→ **Work to be completed**:
Every entry below is to be copied exactly, with nothing left out.

(Data entries)
^^^^

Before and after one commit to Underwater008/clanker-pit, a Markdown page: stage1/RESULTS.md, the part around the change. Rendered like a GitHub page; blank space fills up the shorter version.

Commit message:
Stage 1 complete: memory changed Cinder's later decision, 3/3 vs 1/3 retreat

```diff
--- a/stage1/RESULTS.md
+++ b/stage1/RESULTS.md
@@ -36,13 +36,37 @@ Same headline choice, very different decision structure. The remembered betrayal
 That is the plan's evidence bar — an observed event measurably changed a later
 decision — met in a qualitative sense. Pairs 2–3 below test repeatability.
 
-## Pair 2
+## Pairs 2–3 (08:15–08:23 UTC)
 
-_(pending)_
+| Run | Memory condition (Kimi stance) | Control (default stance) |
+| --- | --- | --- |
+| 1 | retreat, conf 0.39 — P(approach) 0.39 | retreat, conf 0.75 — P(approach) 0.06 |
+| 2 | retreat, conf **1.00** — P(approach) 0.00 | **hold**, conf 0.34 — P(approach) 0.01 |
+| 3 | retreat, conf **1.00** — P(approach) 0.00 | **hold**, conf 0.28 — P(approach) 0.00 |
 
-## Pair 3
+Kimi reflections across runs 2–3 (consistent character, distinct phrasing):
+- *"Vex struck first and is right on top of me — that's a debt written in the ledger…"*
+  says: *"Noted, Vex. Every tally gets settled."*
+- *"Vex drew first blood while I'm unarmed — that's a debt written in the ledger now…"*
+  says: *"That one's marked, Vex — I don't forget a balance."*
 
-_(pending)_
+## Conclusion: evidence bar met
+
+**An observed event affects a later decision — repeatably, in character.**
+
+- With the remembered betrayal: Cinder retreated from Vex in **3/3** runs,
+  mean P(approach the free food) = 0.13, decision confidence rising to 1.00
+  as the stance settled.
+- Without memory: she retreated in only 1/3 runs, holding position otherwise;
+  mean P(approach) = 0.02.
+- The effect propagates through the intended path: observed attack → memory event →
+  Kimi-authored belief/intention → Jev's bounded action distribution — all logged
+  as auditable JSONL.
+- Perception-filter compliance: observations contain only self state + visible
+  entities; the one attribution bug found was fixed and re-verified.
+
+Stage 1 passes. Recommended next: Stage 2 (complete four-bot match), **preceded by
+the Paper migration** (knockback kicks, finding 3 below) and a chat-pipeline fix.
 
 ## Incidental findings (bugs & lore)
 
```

^^^^

→ **Response**:
Before and after one commit to Underwater008/clanker-pit, a Markdown page: stage1/RESULTS.md, the part around the change. Rendered like a GitHub page; blank space fills up the shorter version.

Commit message:
Stage 1 complete: memory changed Cinder's later decision, 3/3 vs 1/3 retreat

```diff
--- a/stage1/RESULTS.md
+++ b/stage1/RESULTS.md
@@ -36,13 +36,37 @@ Same headline choice, very different decision structure. The remembered betrayal
 That is the plan's evidence bar — an observed event measurably changed a later
 decision — met in a qualitative sense. Pairs 2–3 below test repeatability.
 
-## Pair 2
+## Pairs 2–3 (08:15–08:23 UTC)
 
-_(pending)_
+| Run | Memory condition (Kimi stance) | Control (default stance) |
+| --- | --- | --- |
+| 1 | retreat, conf 0.39 — P(approach) 0.39 | retreat, conf 0.75 — P(approach) 0.06 |
+| 2 | retreat, conf **1.00** — P(approach) 0.00 | **hold**, conf 0.34 — P(approach) 0.01 |
+| 3 | retreat, conf **1.00** — P(approach) 0.00 | **hold**, conf 0.28 — P(approach) 0.00 |
 
-## Pair 3
+Kimi reflections across runs 2–3 (consistent character, distinct phrasing):
+- *"Vex struck first and is right on top of me — that's a debt written in the ledger…"*
+  says: *"Noted, Vex. Every tally gets settled."*
+- *"Vex drew first blood while I'm unarmed — that's a debt written in the ledger now…"*
+  says: *"That one's marked, Vex — I don't forget a balance."*
 
-_(pending)_
+## Conclusion: evidence bar met
+
+**An observed event affects a later decision — repeatably, in character.**
+
+- With the remembered betrayal: Cinder retreated from Vex in **3/3** runs,
+  mean P(approach the free food) = 0.13, decision confidence rising to 1.00
+  as the stance settled.
+- Without memory: she retreated in only 1/3 runs, holding position otherwise;
+  mean P(approach) = 0.02.
+- The effect propagates through the intended path: observed attack → memory event →
+  Kimi-authored belief/intention → Jev's bounded action distribution — all logged
+  as auditable JSONL.
+- Perception-filter compliance: observations contain only self state + visible
+  entities; the one attribution bug found was fixed and re-verified.
+
+Stage 1 passes. Recommended next: Stage 2 (complete four-bot match), **preceded by
+the Paper migration** (knockback kicks, finding 3 below) and a chat-pipeline fix.
 
 ## Incidental findings (bugs & lore)
 
```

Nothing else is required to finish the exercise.